"The alumni base at a place like Ohio State, it is a national brand," Ohio State coach Urban Meyer said. "We certainly can't take credit for that. That's been going on for over 100 years."
Ohio State has about double the enrollment of Clemson, but schools like Auburn, Nebraska and Oklahoma State with similar alumni bases to Clemson have a tradition of churning out Heisman winners, national titles and generally sustained decades of success.
"This is another opportunity," Swinney said, "to continue our journey to the top of the mountain."
Clemson is about to play its sixth top-10 opponent in its past 15 games.
Some of that is dictated elsewhere, like ACC games against Florida State and bowl games against LSU and Ohio State. Some of it is voluntarily, as in non-conference contracts against Georgia and South Carolina.
Swinney is well aware of the trend, and he would have it no other way.
"It's the only way that we can thicken our skin, if you will, and develop the calluses that we need to be the type of program that we want to be," Swinney said. "We've challenged ourselves schedule-wise in a big way because we want to be nationally relevant."

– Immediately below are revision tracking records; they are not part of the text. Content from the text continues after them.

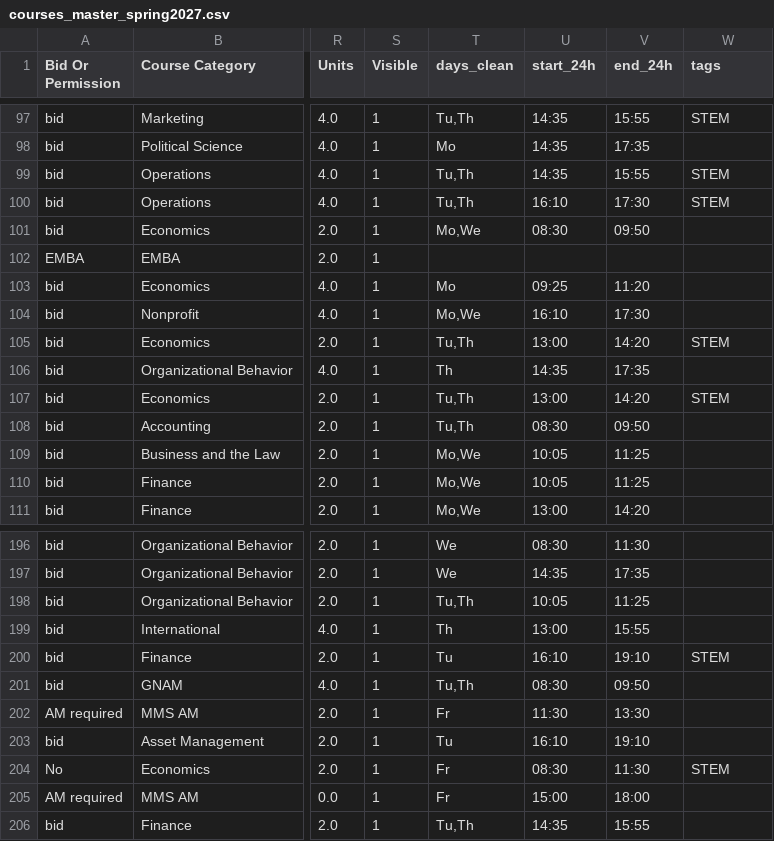
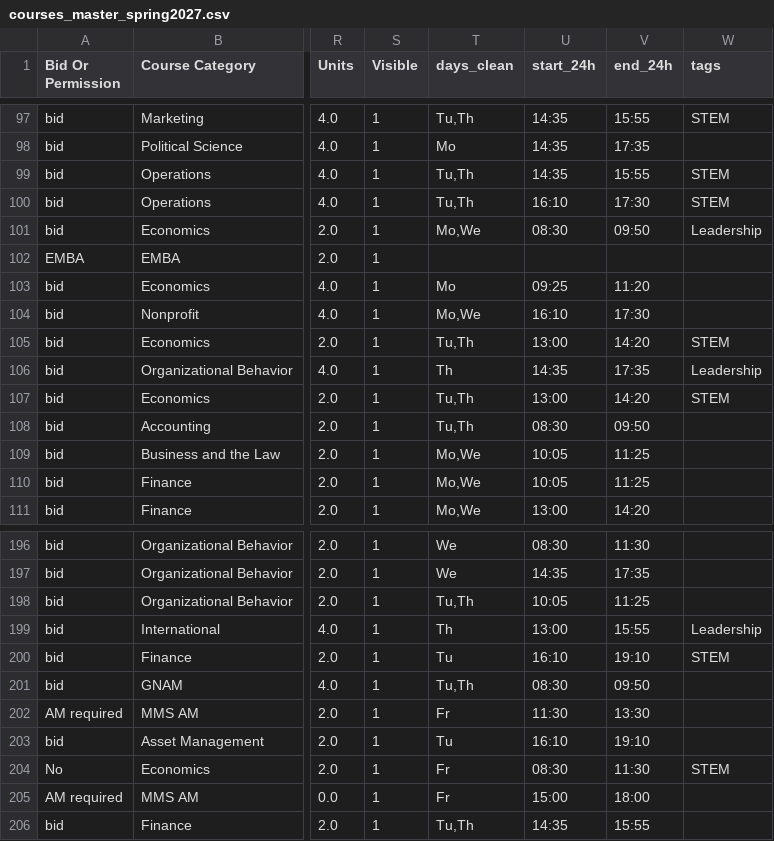
Before and after one commit to benjaminpascu/yale-som-course-planner, a CSV file: docs/data-samples/courses_master_spring2027.csv, drawn as a sheet; only a part is shown, gaps mark what is left out; the diff covers the shown part only; the diff names each change by its address in the sheet, - before the commit and + after, or states it on an @@ line.

```diff
--- a/docs/data-samples/courses_master_spring2027.csv
+++ b/docs/data-samples/courses_master_spring2027.csv
-W101 (tags): (empty)
+W101 (tags): Leadership
-W106 (tags): (empty)
+W106 (tags): Leadership
-W199 (tags): (empty)
+W199 (tags): Leadership
```
Also changed, not shown: 11 edited cells elsewhere in this file, docs/data-samples/courses_master_fall2026.csv, 5 other files.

Porter-Gaud product Stanton Seckinger, who leads the Tigers' tight ends in all three receiving categories, did not practice Wednesday with a sprained ankle, but he is expected to suit up Friday.
"We're fortunate, we're in pretty good shape," Swinney said. "Stanton, I think he's going to be fine, we'll see where he is game time. But I expect him to be okay."
Spence, Roby out
Ohio State's sack leader Noah Spence was officially suspended Wednesday by the Big Ten Conference for three games for breaking an unspecified league rule. He'll be replaced at OSU's "viper" position by Jamal Marcus, with three sacks on the year (five fewer than Spence.)
Spence, Roby out
"Jamal Marcus is going to be a disruptive guy. He's one of the more talented guys on our defense," Meyer said. "I'm anxious to watch him play. (Assistant coach) Mike Vrabel made that comment to me, he's a quick twitch guy. This is his kind of game."
Also, top cornerback Bradley Roby is unable to suit up due to a bone bruise in his knee, a crucial absence in OSU's No. 105-rated pass defense.
"Our pass defense has been a major issue at Ohio State, not near the standard we expect," Meyer said. "(Safety) Tyvis Powell and (nickel corner) Vonn Bell will be starting at positions they've never started before at."
Meyer is Florida Heisman winner and former NFL quarterback Tim Tebow's mentor, and was asked if he thought Tebow's professional career was over upon Tebow agreeing to become an SEC Network analyst this fall.
"I hope not. I hope his playing days aren't over," Meyer said. "I think Tim will excel at anything he does because of his work ethic, his passion for what he does. Tim and I talk frequently. He's like a family member.
"I don't think we're there yet that he's in his mindset that he's done."